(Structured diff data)
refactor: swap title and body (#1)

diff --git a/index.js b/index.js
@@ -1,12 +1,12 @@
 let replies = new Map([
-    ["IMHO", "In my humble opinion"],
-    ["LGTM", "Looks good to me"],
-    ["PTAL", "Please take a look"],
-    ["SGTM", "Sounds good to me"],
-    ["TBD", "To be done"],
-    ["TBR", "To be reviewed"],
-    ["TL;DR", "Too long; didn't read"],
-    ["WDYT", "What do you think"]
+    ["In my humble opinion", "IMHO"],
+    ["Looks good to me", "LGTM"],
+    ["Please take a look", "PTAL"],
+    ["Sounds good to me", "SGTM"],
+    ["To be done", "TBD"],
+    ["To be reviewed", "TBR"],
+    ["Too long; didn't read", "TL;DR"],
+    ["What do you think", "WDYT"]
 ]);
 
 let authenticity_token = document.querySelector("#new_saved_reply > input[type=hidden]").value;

| INSTRUCTIONS FOR THE TASK |
Identify each line in the records above containing the word "read"; copy those lines.

| EXPECTED ANSWER |
-    ["TL;DR", "Too long; didn't read"],
+    ["Too long; didn't read", "TL;DR"],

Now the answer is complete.